9th AS transport NOAA GOES-U weather satellite

  • Published
  • By Staff Sgt. Marco A. Gomez
  • 436th Airlift Wing Public Affairs

KENNEDY SPACE CENTER, Fla. – Aircrew assigned to the 9th Airlift Squadron transported a National Oceanic and Atmospheric Administration Geostationary Operational Environmental Satellite, GOES-U, from Buckley Space Force Base, Colorado, to Kennedy Space Center, Florida, aboard a C-5M Super Galaxy, Jan. 23, 2024.

NOAA’s GOES-U is the fourth and final satellite in the GOES-R series, and is scheduled to launch in April 2024. GOES-U will be able to monitor severe weather, identify volcanic eruptions, measure land and sea surface temperatures, provide early alerts to emergency responders during wildfires and observe solar flares that could impact telecommunication on and around Earth.

“Once launched, the data it provides will touch the daily lives of anyone in the Western Hemisphere who checks the forecast,” said Lauren Duda, Lockheed Martin Space communications and media lead. “The high-quality weather data it captures also helps forecasters issue more timely severe weather warnings, which helps save lives and property. Every organization that helped get GOES-U to its launch site this week directly helped bring this important mission to reality.”

“The C-5M Super Galaxy, also built by Lockheed Martin, is the Air Force’s largest aircraft, and it’s extensive cargo bay size is the perfect fit for GOES-U’s school bus-sized trailer, plus ample ground support equipment,” said Duda. “Transporting GOES-U by aircraft is much safer than driving it for over 1,800 miles across the country.”

The mission showcases the C-5’s oversized carrying capacity and the aircrew’s ability to safely and efficiently transport the more than 11,000-pound weather satellite under unique restrictions.

“The biggest challenges were the onloading and offloading of the cargo, as well as the sensitivity once it was on board,” said Capt. Ryan Adams, 9th AS pilot. “Due to the size of the cargo, the clearances while on [and] offloading are extremely tight. The upload out of Buckley took roughly five hours and the download in Florida took roughly four hours.”

Adams explained an extra team of three loadmasters was necessary as they served as a dedicated upload crew while the other three remained in crew rest. Alternating load crews was a crucial part of the mission due to strict time constraints.

“Then there was a requirement once the cargo was on-board to maintain it at a certain temperature, which in the mid-30’s weather in Colorado was difficult,” said Adams. “We had one of our awesome flying crew chiefs stay at the jet after the upload was complete to run systems and monitor the temperature. Overall, it was a great effort by the entire crew.”

Transporting GOES-U brought unique challenges that tested the crew’s capabilities on moving a sensitive and rarely seen piece of cargo aboard the C-5.

“It is very rewarding and for me hands down the coolest mission I’ve been a part of,” said Adams. “As someone who grew up with an affinity for space and NASA, it was personally gratifying getting to fly a mission in conjunction with them along with Lockheed, NOAA and all the other agencies who had a hand in this movement.

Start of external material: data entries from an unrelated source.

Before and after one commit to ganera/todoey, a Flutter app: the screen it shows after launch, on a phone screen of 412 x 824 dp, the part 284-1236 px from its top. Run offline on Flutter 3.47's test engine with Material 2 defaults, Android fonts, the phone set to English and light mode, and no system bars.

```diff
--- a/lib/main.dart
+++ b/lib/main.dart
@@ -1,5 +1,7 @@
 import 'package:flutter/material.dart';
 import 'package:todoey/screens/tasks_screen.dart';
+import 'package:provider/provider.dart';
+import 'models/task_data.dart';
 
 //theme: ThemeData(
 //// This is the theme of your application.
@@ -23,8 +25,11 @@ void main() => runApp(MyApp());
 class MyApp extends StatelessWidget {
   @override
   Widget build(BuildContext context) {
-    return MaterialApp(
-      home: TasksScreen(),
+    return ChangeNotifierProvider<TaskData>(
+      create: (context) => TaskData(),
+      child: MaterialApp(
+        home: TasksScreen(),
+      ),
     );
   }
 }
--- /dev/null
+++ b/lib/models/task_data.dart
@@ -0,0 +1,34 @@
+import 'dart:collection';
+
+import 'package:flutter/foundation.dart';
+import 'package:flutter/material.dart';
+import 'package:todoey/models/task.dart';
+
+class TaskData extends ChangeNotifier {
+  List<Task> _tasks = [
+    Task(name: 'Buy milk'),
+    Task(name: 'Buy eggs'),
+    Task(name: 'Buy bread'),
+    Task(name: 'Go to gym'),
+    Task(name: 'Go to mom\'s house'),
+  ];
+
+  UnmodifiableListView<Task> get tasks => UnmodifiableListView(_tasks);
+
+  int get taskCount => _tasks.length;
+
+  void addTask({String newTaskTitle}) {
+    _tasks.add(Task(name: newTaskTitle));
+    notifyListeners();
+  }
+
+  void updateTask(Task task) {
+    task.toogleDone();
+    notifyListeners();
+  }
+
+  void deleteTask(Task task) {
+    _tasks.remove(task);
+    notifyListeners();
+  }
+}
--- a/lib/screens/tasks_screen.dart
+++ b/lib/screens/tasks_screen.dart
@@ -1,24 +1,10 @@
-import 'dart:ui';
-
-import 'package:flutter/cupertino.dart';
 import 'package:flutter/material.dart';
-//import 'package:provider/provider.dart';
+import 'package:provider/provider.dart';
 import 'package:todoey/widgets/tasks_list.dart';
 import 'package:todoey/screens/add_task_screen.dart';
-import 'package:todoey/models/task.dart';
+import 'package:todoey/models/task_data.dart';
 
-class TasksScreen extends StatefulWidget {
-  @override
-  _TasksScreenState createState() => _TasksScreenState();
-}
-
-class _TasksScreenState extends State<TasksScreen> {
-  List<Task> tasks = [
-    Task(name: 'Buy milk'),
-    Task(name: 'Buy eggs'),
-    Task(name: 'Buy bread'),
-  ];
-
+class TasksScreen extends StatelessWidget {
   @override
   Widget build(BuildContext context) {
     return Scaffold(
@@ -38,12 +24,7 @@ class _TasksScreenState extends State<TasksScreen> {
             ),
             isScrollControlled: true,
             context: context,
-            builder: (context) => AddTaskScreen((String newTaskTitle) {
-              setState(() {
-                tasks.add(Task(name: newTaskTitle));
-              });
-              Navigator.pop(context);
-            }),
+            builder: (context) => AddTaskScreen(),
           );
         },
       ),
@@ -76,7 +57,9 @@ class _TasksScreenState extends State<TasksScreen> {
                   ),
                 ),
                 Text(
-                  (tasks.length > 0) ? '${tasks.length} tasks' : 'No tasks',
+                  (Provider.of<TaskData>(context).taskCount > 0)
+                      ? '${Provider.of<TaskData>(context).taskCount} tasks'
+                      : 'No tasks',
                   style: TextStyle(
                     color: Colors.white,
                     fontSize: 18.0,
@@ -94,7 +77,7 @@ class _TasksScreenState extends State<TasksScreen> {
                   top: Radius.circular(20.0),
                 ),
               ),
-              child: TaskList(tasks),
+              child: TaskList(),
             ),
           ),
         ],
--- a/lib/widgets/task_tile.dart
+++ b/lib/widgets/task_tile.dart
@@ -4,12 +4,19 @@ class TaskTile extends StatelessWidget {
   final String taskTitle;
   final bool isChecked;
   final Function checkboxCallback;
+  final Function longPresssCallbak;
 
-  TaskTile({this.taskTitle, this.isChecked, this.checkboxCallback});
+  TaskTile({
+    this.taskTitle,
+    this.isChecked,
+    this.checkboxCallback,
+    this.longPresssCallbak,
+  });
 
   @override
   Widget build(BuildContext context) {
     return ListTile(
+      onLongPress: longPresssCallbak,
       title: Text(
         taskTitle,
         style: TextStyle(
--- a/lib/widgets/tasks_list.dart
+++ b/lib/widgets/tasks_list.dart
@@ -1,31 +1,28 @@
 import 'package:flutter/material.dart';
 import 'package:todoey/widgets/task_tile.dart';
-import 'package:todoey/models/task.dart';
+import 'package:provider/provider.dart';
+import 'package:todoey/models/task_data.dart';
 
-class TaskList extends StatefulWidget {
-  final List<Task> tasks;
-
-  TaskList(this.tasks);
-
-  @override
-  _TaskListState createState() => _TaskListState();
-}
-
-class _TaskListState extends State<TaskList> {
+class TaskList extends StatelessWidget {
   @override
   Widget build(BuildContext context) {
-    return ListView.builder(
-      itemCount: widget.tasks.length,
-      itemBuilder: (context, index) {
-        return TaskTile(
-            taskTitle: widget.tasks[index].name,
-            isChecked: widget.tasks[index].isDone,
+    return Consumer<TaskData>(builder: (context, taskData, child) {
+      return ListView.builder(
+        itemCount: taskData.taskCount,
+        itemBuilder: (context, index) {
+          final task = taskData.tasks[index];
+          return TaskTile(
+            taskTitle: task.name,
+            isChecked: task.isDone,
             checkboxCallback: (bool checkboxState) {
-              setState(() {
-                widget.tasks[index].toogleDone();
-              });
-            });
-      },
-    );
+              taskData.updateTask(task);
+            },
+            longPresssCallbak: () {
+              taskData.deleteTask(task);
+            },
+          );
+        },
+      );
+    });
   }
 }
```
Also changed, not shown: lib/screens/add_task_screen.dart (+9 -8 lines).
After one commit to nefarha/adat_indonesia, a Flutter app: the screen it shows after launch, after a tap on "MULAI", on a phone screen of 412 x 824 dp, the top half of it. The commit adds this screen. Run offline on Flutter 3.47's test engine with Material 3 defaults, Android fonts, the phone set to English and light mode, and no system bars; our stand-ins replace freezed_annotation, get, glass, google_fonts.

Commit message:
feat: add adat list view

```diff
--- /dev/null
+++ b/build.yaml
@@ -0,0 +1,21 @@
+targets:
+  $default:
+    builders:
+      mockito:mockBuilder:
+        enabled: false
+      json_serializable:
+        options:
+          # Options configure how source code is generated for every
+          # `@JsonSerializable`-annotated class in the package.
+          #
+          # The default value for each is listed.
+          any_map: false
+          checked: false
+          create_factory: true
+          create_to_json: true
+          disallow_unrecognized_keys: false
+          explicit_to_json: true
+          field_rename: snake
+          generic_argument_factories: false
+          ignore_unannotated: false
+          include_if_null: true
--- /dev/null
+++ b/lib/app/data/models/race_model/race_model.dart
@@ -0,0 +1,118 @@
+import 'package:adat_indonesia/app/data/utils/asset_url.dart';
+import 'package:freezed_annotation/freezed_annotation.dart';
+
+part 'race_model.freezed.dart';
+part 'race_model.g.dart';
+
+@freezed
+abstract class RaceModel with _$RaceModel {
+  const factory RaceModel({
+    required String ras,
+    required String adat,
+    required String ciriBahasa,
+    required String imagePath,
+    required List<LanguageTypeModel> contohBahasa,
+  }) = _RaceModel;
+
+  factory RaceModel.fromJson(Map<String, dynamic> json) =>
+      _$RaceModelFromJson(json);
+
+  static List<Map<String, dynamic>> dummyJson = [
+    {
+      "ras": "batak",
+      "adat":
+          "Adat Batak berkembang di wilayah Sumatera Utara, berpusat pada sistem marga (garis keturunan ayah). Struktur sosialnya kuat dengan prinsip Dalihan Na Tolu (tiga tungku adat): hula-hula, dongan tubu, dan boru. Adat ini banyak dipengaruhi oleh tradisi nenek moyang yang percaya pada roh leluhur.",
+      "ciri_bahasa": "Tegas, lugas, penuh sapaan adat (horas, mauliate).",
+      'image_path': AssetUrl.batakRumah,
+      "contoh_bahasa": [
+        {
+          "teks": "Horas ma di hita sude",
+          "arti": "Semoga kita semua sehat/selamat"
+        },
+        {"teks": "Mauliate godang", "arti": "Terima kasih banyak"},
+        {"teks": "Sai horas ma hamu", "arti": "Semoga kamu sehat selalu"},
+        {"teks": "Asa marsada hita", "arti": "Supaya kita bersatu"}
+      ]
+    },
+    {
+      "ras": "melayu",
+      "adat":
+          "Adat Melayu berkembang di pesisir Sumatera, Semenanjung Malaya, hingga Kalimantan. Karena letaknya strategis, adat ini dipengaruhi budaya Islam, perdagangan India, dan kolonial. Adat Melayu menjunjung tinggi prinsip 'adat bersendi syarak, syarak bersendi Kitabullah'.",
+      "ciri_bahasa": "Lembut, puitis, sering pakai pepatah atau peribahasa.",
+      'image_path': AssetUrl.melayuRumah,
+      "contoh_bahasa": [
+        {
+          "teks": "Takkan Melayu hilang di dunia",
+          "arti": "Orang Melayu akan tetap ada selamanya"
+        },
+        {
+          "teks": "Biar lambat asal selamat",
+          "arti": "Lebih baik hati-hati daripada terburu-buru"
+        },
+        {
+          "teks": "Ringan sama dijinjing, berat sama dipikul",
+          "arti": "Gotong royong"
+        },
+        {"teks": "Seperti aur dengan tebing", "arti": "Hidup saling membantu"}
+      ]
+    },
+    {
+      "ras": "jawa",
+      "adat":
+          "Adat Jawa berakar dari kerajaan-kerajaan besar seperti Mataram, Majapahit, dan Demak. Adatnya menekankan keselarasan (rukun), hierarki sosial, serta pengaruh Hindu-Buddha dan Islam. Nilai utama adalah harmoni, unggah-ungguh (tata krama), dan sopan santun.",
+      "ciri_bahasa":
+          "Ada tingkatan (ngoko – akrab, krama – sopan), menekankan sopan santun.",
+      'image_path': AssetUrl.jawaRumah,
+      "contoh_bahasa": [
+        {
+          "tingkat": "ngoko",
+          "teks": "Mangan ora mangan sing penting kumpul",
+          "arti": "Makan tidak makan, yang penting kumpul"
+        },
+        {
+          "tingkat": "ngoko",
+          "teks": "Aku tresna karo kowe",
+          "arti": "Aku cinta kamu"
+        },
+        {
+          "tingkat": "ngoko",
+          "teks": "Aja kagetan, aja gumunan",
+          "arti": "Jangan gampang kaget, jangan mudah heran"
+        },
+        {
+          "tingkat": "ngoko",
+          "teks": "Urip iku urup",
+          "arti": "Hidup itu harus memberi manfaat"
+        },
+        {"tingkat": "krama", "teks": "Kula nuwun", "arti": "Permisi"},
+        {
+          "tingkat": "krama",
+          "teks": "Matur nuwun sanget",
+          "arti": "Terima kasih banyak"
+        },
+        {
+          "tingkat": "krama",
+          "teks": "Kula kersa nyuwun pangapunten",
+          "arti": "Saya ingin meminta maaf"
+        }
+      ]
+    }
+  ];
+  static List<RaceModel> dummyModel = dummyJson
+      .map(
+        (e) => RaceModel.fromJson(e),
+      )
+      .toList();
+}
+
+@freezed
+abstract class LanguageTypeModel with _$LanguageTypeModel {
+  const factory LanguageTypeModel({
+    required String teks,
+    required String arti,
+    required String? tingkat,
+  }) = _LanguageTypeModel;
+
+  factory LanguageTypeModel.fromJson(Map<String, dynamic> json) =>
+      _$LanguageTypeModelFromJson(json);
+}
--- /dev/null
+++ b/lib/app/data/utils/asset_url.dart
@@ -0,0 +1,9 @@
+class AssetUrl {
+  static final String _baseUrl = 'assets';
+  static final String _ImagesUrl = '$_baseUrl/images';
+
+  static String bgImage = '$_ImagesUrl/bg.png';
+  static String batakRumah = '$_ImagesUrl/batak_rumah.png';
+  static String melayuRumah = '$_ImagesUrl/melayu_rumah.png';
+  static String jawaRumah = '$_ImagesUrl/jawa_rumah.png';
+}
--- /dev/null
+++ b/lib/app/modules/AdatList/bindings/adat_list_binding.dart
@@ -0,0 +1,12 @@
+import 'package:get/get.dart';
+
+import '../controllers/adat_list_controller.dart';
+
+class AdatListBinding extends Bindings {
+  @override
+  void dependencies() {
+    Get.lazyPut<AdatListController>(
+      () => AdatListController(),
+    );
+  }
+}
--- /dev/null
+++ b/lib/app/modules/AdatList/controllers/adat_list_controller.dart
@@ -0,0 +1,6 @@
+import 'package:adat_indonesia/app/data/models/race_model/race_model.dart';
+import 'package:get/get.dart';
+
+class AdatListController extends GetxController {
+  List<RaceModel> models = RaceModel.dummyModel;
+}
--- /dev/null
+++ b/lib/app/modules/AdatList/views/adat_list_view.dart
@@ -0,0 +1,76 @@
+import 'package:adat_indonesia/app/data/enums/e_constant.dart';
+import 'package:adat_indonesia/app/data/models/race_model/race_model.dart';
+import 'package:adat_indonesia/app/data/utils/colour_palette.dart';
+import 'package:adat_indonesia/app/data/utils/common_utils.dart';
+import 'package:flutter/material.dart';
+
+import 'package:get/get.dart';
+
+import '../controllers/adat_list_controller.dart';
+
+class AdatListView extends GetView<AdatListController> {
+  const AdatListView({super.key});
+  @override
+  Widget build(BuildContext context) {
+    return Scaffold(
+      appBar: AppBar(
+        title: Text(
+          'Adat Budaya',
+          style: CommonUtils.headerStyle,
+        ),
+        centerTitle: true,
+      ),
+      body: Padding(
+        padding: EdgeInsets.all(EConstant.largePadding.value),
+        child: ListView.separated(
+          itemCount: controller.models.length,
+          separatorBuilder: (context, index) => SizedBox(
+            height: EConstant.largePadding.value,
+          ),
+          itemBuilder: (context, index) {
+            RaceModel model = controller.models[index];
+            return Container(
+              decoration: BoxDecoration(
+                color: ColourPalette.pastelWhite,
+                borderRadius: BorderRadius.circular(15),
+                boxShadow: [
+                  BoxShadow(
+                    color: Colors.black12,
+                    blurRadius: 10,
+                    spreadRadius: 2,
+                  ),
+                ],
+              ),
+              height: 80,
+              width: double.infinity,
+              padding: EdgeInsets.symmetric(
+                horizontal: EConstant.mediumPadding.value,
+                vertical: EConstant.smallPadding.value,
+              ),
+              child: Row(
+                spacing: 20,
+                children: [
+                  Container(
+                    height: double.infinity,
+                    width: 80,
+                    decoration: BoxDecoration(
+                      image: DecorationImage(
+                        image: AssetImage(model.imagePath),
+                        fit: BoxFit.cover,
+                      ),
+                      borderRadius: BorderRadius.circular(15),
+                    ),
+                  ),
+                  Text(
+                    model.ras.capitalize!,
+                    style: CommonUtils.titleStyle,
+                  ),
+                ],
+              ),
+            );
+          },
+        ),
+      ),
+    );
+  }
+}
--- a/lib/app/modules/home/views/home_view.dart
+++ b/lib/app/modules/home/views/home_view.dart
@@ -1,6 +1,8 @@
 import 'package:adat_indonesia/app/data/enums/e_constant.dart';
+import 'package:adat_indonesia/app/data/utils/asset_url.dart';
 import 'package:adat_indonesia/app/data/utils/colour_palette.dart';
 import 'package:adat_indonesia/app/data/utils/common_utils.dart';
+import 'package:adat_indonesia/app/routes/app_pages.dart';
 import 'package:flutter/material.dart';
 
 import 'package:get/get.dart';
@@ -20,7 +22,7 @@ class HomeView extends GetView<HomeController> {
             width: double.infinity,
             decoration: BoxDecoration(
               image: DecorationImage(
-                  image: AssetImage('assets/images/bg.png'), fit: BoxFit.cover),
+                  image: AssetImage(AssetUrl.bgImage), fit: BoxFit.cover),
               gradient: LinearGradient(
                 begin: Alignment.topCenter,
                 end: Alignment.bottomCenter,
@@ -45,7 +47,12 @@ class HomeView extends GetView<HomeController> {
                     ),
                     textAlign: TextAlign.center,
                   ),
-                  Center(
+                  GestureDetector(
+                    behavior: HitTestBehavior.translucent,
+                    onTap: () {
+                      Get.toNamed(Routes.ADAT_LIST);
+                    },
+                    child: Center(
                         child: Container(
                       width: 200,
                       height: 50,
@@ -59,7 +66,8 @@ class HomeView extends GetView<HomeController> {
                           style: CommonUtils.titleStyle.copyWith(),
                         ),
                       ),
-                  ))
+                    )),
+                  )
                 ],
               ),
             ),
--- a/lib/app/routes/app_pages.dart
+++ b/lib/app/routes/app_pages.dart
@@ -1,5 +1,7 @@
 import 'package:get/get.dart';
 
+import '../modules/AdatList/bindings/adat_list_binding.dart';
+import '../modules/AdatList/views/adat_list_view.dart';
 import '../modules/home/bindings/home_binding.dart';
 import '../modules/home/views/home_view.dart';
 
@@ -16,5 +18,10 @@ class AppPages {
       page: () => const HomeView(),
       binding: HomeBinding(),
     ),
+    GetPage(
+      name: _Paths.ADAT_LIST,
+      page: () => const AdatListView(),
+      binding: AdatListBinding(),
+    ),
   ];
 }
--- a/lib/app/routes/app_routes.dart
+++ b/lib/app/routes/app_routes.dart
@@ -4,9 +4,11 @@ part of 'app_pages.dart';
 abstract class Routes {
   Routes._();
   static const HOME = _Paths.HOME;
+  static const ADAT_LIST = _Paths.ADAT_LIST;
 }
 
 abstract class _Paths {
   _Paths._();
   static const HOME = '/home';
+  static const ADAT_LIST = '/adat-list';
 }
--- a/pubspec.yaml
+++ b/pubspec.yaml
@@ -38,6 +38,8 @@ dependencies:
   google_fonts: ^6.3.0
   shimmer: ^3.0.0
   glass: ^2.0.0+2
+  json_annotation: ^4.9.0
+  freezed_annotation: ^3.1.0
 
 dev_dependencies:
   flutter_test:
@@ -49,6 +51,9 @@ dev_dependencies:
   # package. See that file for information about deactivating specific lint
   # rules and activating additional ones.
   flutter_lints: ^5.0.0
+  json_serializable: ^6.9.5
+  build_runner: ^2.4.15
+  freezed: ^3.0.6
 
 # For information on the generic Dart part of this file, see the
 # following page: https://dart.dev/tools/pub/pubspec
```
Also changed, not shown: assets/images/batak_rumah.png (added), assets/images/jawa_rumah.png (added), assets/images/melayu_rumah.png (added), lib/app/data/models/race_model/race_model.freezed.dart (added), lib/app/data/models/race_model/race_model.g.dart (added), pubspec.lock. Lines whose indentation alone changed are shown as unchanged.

Also, the fact that a mission of this magnitude, getting GOES-U into space, wouldn’t be possible without the capabilities of the C-5M and the crew dogs of the 9th Airlift Squadron fills me with pride.”